I tend to talk a lot about the stories we can and should be telling on our websites, particularly on the About page. That’s because this is where I’m seeing most of the demand for my services these days.
So what are some other places we can tell our business story?
Well, if you make a physical product, that’s one place to start.
One of my Story Winner posts last week came about because I happened to be looking at a bag of popcorn sitting on my kitchen counter as I was eating breakfast. I’m not sure who brought it home with them, but the bag had a shortened version of the company’s story, and it was enough to make me want to visit their website to learn more.
If I had picked this bag up at the store, that story would certainly have made the decision to buy much easier.
For products that need to be shipped, it’s another great opportunity.
The trick here, of course, is that you’re presumably telling your story to somebody who’s already made the decision to buy from you. Still, reinforcing it, even to existing customers, is good business. That slip of paper in the box could make the difference of somebody buying from you again. Or referring you to a friend or family member.
For those of us who don’t offer a physical product but a service, there are other opportunities.
If you’re a solopreneur, then the intro section of your LinkedIn profile is a great place to start. It allows 500 characters, which is about 100 words. Or if you have a business that’s bigger than just you, then you can take advantage of the Overview section of your company page, which allows about 2000 characters (roughly 400 words).
Take full advantage of both options to not just tell people what you do but also what the story of your business is and how it aligns with theirs.
Last but not least, in-person networking opportunities are a great place to tell our stories.
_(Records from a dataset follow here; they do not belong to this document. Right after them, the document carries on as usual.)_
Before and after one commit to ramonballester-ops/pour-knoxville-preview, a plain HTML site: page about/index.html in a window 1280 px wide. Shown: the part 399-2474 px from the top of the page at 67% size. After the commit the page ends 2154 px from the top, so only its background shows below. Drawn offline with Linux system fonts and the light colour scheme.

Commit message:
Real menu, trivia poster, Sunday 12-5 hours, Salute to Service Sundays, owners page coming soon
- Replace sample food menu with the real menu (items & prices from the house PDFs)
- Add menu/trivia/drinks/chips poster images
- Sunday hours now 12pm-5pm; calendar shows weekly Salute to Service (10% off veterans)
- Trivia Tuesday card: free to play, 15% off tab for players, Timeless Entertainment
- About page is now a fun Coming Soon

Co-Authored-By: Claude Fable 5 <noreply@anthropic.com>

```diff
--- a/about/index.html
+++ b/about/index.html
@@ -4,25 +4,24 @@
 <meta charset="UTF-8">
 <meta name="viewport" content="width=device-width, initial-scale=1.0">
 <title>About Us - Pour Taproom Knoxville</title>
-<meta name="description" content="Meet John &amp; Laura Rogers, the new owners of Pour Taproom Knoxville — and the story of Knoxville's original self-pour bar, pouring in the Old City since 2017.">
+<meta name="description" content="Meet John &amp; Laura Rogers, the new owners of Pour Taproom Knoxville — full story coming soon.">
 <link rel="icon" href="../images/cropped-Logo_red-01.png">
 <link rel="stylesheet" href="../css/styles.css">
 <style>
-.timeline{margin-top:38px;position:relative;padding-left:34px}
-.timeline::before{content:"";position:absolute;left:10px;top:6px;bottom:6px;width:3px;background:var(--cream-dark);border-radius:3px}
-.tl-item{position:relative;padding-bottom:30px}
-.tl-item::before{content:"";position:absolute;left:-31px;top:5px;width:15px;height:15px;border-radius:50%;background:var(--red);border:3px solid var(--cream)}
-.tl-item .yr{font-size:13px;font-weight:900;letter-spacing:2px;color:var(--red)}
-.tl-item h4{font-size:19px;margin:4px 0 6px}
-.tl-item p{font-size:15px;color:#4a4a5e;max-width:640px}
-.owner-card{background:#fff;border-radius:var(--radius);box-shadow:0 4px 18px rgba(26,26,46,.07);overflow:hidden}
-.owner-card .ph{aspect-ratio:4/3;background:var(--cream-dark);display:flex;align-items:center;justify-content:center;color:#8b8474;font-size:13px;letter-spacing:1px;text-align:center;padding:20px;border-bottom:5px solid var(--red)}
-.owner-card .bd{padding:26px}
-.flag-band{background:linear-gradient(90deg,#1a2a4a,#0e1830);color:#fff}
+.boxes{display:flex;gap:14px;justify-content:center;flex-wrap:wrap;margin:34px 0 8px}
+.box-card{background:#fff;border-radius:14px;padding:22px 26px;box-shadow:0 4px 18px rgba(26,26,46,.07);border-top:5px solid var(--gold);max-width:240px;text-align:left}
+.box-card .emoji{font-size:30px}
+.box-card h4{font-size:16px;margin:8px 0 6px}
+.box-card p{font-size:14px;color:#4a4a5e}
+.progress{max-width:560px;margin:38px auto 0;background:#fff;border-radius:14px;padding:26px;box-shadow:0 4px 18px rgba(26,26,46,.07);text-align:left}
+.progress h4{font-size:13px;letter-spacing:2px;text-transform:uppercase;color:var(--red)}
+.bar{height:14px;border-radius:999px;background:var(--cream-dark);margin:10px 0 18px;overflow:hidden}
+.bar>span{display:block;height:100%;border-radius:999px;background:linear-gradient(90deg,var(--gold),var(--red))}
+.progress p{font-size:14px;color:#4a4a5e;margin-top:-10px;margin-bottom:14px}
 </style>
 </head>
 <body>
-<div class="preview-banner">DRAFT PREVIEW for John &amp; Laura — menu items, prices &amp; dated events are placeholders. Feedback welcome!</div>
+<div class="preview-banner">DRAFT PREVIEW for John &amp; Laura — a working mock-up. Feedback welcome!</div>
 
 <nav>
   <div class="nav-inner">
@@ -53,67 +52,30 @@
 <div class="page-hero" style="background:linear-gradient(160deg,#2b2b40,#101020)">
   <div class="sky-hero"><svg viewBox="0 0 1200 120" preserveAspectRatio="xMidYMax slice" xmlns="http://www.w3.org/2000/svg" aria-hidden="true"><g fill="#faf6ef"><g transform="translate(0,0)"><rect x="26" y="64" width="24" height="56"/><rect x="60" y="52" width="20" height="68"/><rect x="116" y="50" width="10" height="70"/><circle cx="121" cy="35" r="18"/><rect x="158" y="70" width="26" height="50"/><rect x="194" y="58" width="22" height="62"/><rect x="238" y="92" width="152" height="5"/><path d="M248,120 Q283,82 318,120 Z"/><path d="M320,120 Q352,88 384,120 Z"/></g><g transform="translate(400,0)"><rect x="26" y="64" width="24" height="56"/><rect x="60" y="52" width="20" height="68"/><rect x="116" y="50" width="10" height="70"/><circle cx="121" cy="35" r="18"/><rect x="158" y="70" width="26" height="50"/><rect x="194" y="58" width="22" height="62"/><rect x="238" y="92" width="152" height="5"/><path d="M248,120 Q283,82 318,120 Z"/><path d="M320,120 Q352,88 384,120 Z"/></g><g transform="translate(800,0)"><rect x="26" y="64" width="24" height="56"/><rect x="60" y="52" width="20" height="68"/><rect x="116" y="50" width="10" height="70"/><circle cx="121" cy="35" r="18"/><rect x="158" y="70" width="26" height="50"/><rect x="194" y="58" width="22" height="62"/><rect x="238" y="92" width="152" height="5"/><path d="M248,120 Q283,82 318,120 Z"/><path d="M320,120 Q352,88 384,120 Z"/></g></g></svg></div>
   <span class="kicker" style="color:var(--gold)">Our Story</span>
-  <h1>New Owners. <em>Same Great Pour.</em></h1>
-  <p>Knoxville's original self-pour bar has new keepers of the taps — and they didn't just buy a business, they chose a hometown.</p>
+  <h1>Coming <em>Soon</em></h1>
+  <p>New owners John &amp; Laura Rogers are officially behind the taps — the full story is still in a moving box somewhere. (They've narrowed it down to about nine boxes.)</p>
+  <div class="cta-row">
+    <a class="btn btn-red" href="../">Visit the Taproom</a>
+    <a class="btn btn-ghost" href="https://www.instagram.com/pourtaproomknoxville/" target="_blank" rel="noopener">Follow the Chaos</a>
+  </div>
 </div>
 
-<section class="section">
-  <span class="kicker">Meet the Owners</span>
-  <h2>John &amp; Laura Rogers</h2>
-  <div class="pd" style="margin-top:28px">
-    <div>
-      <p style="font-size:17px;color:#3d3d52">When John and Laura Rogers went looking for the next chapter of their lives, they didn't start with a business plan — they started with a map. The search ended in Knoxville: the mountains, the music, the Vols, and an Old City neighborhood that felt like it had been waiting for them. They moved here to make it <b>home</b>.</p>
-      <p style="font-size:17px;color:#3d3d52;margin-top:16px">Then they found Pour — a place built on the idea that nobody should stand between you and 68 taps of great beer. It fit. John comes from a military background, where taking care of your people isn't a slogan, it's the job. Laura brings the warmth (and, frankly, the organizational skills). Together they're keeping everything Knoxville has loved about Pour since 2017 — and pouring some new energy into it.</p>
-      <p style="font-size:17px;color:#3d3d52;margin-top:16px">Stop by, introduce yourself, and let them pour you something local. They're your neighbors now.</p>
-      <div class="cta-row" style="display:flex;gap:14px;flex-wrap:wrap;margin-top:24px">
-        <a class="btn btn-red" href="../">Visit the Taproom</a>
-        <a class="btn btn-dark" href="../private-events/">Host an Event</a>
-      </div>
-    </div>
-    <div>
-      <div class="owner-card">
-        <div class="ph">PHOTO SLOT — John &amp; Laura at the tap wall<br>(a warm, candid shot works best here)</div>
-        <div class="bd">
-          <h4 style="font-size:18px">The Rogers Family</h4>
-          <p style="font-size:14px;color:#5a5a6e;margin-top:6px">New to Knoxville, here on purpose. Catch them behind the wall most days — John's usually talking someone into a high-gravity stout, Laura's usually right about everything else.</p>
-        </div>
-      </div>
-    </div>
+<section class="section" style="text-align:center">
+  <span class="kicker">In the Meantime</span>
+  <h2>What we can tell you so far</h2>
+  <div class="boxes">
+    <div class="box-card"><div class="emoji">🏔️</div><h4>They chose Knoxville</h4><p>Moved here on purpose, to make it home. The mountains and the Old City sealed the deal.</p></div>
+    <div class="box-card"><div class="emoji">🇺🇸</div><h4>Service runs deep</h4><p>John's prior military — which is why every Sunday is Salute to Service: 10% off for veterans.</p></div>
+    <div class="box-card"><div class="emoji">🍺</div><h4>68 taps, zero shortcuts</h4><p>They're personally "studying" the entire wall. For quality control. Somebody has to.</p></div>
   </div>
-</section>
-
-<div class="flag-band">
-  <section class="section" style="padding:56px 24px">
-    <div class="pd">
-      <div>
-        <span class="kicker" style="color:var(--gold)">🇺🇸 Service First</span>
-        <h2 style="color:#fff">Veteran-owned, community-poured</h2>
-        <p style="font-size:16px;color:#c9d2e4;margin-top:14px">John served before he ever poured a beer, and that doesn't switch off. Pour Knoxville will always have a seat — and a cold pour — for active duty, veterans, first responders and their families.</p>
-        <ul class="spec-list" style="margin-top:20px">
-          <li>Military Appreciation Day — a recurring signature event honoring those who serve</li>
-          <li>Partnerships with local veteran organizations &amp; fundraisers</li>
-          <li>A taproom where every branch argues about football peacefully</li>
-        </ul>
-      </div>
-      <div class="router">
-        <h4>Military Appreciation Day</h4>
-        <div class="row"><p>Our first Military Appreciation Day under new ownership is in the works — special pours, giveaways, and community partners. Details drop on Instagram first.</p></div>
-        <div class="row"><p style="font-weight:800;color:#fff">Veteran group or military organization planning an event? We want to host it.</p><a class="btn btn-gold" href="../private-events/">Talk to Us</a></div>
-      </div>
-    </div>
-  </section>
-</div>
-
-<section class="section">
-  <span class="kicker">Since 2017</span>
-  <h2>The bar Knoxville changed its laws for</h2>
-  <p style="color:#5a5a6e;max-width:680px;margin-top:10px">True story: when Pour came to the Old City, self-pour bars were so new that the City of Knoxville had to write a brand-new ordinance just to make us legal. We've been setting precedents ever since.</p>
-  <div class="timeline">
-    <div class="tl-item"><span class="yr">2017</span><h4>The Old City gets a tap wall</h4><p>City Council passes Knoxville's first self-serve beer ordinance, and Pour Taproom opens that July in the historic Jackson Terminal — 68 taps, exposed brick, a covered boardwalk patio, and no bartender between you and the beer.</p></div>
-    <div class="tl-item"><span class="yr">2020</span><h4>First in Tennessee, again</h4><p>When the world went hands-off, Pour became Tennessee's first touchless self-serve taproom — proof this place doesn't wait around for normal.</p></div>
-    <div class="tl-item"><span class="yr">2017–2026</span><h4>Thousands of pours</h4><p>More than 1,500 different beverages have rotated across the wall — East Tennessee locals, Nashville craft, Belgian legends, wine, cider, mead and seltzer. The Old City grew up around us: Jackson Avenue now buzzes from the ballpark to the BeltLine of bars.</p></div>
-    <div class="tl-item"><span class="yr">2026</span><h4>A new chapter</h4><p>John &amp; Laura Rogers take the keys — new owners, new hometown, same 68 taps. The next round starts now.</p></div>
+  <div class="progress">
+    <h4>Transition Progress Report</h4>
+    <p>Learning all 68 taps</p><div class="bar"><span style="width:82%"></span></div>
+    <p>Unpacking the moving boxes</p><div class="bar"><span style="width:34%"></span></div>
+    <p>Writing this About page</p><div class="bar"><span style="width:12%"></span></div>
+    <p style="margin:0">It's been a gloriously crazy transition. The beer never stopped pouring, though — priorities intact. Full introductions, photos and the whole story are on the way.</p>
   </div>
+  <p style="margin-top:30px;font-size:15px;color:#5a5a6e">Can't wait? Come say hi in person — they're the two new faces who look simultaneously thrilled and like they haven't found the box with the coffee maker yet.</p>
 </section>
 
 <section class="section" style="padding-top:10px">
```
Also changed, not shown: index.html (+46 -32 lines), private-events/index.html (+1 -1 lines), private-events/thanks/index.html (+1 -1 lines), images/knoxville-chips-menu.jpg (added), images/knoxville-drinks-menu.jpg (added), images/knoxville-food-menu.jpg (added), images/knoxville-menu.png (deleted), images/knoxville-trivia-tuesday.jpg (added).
But this works best if you have a very clear sense of it in advance. Taking the time to explore and build a strategy and maybe even write a loose script around our story goes a long way here.
Knowing our story well before we’re in a live situation keeps us from having to reinvent the wheel each time, and ensures that make a strong impression the first time around.
What are some of the places your business tells its story? Share with us in the comments.